As the fleet grew in size, experience and ability foreign sailors with good rules knowledge were drafted in to keep things ‘honest’ and that has served in many ways to enhance the event’s reputation and popularity.
In fact for the last half dozen years or so the judge & umpire team has been led by two Kiwi IU/IJ’s with 5 America’s between them backed up by other umpires of similar status.
Last year, of course, the international officials couldn’t enter China so rather than dilute the event’s reputation the match racing element was set aside.
It was quite amusing to read the WMRT comments when their finals were announced as being in China that “it is an exciting opportunity for us to promote and develop match racing in China including at regional and local levels”. I am sure they could help but China has had a match racing event officiated by top-level officials since 2015 and teams don’t pitch up for the Club Cup as it is often known not having practiced at ‘local or regional levels.
In fact, one race in the final 2 or 3 years back led one IU to state – as the boats crossed the like 10cms apart – “that was in the top 10 races I have ever witnessed, and he’s seen thousands.
The speed of the uptake of the charter boats, many of which have sails sponsored by China Yachting Industry (yes the same China Yachting Industry that was on ETNZ’s mainsail) show the standing of the event in the Chinese sailing community.
No moaning about the death of sailing here in the PRC, more and more are getting into our sport and the CCCM is proof that when things are done right, Chinese sailors want to be part of the action.

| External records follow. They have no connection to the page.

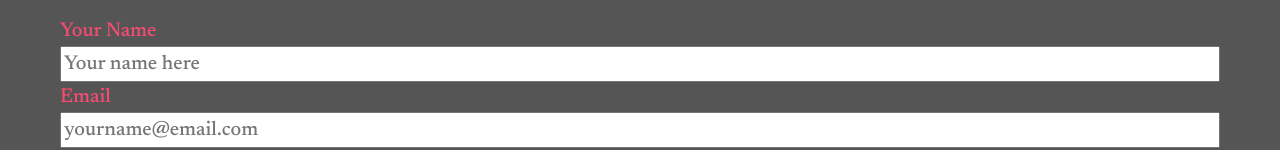
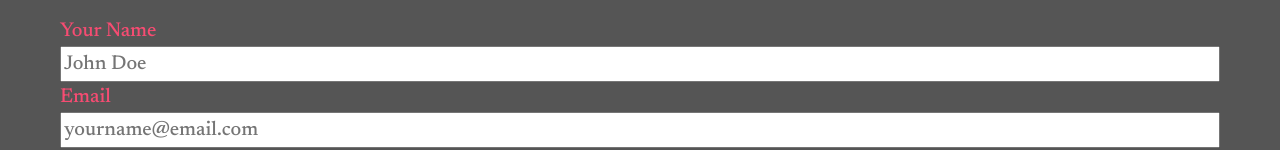
Before and after one commit to epurpur/ReactPortfolio, a React (Create React App) app: page /Contact in a window 1280 px wide. Shown: the part 437-587 px from the top of the page. Built offline with nearby package versions, Linux system fonts and the light colour scheme.

Commit message:
changing placeholder text in 'your name' field

```diff
--- a/src/components/Contact.js
+++ b/src/components/Contact.js
@@ -101,7 +101,7 @@ const Contact = () => {
                     <label>Your Name</label>
                     <input
                         type="text"
-                        placeholder="Your name here"
+                        placeholder="John Doe"
                         required
                         value={name}
                         onChange={(e) => setName(e.target.value)}
```
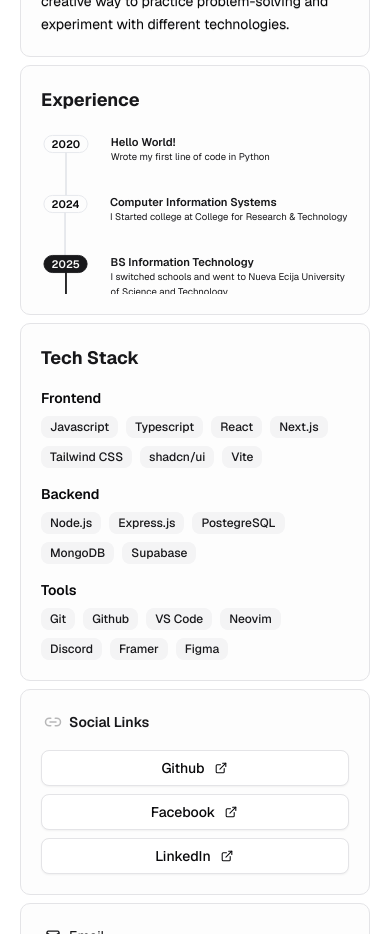
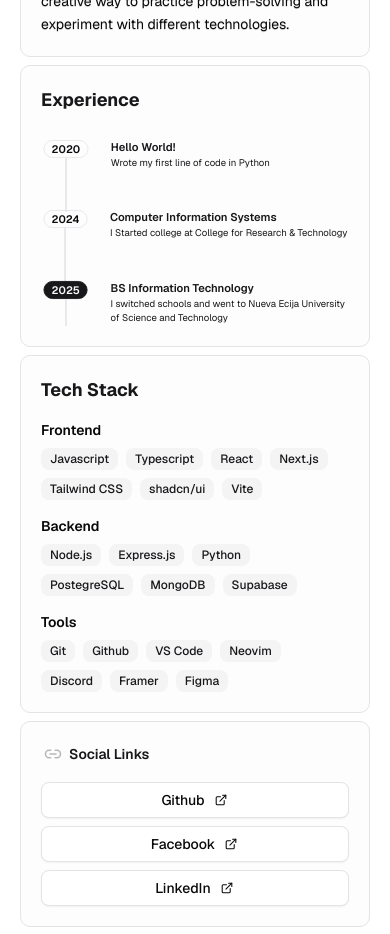
Before and after one commit to eimiii1/my-portfolio, a Next.js app: page / in a window 390 px wide. Shown: the part 960-1894 px from the top of the page. Built offline with nearby package versions, Linux system fonts and the light colour scheme; a web font is replaced by a local one.

Commit message:
Added new tech stack for backend

```diff
--- a/src/app/page.tsx
+++ b/src/app/page.tsx
@@ -116,14 +116,14 @@
           <h1 className="font-bold text-lg text-primary">
             Experience
           </h1>
-          <div className="flex flex-col lg:justify-around gap-5 overflow-hidden">
+          <div className="flex flex-col justify-around gap-5 overflow-hidden h-48">
             {experiences.map(({ title, description, date, isActive }, index) => (
               <div key={index} className="flex gap-5">
                 <div className="relative h-10">
                   <Badge className={`overflow-visible text-xs scale-90 flex items-center justify-center h-5 self-end border-gray-200
-                  after:content-[''] after:h-12 after:w-0.5 after:absolute after:bg-gray-200 after:-bottom-12
+                  after:content-[''] after:h-15 after:w-0.5 after:absolute after:bg-gray-200 after:-bottom-15.25
                   font-semibold
-                  ${isActive ? " after:bg-primary! border-primary!" : ""}
+                  ${isActive ? "border-primary!" : ""}
                   `} variant={`${isActive ? "default" : "outline"}`}>{date}</Badge>
                 </div>
                 <div className="w-full h-10">
--- a/src/components/global/ThemeSwitch.tsx
+++ b/src/components/global/ThemeSwitch.tsx
@@ -15,7 +15,7 @@
     return (
         <>
 
-           <Button size="icon" className="rounded-full />" onClick={() => setTheme(theme === "dark" ? "light" : "dark")}>
+           <Button size="icon" className="rounded-full" onClick={() => setTheme(theme === "dark" ? "light" : "dark")}>
             {theme === "dark" ? <SunIcon /> : <MoonIcon />}
            </Button>
         </>
--- a/src/components/ui/techStacks.tsx
+++ b/src/components/ui/techStacks.tsx
@@ -6,7 +6,7 @@
         },
         {
             category: "Backend",
-            stacks: ["Node.js", "Express.js", "PostegreSQL", "MongoDB", "Supabase"],
+            stacks: ["Node.js", "Express.js", "Python", "PostegreSQL", "MongoDB", "Supabase"],
         },
         {
             category: "Tools",
```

The event isn’t until October but hopefully I will be able to provide full race and event reports as they happen.
See ya on the water